* [What you have to do]:
Copy the records below without altering a single word.

** Data for this task follows **

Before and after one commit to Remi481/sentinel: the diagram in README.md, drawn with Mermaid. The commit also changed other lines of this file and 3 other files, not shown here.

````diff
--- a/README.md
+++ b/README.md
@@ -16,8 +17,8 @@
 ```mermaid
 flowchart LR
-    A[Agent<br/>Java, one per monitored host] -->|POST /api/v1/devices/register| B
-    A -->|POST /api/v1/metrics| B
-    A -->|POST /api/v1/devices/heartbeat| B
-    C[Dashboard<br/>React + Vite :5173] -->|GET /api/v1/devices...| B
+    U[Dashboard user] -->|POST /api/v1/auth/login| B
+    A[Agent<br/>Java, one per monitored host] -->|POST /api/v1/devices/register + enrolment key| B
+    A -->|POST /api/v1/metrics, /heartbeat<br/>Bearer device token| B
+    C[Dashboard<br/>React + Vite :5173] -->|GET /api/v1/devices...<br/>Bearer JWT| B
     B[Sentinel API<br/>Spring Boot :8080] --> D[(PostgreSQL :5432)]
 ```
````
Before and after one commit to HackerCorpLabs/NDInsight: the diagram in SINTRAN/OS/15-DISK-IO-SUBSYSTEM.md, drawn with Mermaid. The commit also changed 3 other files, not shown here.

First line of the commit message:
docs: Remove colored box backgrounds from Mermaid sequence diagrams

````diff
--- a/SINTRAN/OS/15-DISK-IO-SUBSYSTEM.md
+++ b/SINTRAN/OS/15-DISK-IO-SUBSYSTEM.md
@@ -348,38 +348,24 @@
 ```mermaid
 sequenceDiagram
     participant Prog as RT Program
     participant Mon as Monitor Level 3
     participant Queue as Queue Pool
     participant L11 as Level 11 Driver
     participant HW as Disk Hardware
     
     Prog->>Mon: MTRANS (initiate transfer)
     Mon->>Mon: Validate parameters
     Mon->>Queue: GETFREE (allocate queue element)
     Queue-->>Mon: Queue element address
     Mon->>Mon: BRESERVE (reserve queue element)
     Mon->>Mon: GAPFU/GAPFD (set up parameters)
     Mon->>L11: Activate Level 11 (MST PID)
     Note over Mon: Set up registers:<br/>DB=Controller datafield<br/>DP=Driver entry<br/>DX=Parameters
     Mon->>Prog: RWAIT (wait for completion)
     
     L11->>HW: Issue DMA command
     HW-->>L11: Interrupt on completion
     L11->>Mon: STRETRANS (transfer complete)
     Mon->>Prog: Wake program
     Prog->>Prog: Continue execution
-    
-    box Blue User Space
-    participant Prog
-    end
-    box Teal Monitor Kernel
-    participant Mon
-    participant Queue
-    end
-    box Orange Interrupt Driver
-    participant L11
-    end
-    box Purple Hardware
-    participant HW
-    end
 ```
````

** End of Data for this task **

* [Result of the exercise]:
Before and after one commit to Remi481/sentinel: the diagram in README.md, drawn with Mermaid. The commit also changed other lines of this file and 3 other files, not shown here.

````diff
--- a/README.md
+++ b/README.md
@@ -16,8 +17,8 @@
 ```mermaid
 flowchart LR
-    A[Agent<br/>Java, one per monitored host] -->|POST /api/v1/devices/register| B
-    A -->|POST /api/v1/metrics| B
-    A -->|POST /api/v1/devices/heartbeat| B
-    C[Dashboard<br/>React + Vite :5173] -->|GET /api/v1/devices...| B
+    U[Dashboard user] -->|POST /api/v1/auth/login| B
+    A[Agent<br/>Java, one per monitored host] -->|POST /api/v1/devices/register + enrolment key| B
+    A -->|POST /api/v1/metrics, /heartbeat<br/>Bearer device token| B
+    C[Dashboard<br/>React + Vite :5173] -->|GET /api/v1/devices...<br/>Bearer JWT| B
     B[Sentinel API<br/>Spring Boot :8080] --> D[(PostgreSQL :5432)]
 ```
````
Before and after one commit to HackerCorpLabs/NDInsight: the diagram in SINTRAN/OS/15-DISK-IO-SUBSYSTEM.md, drawn with Mermaid. The commit also changed 3 other files, not shown here.

First line of the commit message:
docs: Remove colored box backgrounds from Mermaid sequence diagrams

````diff
--- a/SINTRAN/OS/15-DISK-IO-SUBSYSTEM.md
+++ b/SINTRAN/OS/15-DISK-IO-SUBSYSTEM.md
@@ -348,38 +348,24 @@
 ```mermaid
 sequenceDiagram
     participant Prog as RT Program
     participant Mon as Monitor Level 3
     participant Queue as Queue Pool
     participant L11 as Level 11 Driver
     participant HW as Disk Hardware
     
     Prog->>Mon: MTRANS (initiate transfer)
     Mon->>Mon: Validate parameters
     Mon->>Queue: GETFREE (allocate queue element)
     Queue-->>Mon: Queue element address
     Mon->>Mon: BRESERVE (reserve queue element)
     Mon->>Mon: GAPFU/GAPFD (set up parameters)
     Mon->>L11: Activate Level 11 (MST PID)
     Note over Mon: Set up registers:<br/>DB=Controller datafield<br/>DP=Driver entry<br/>DX=Parameters
     Mon->>Prog: RWAIT (wait for completion)
     
     L11->>HW: Issue DMA command
     HW-->>L11: Interrupt on completion
     L11->>Mon: STRETRANS (transfer complete)
     Mon->>Prog: Wake program
     Prog->>Prog: Continue execution
-    
-    box Blue User Space
-    participant Prog
-    end
-    box Teal Monitor Kernel
-    participant Mon
-    participant Queue
-    end
-    box Orange Interrupt Driver
-    participant L11
-    end
-    box Purple Hardware
-    participant HW
-    end
 ```
````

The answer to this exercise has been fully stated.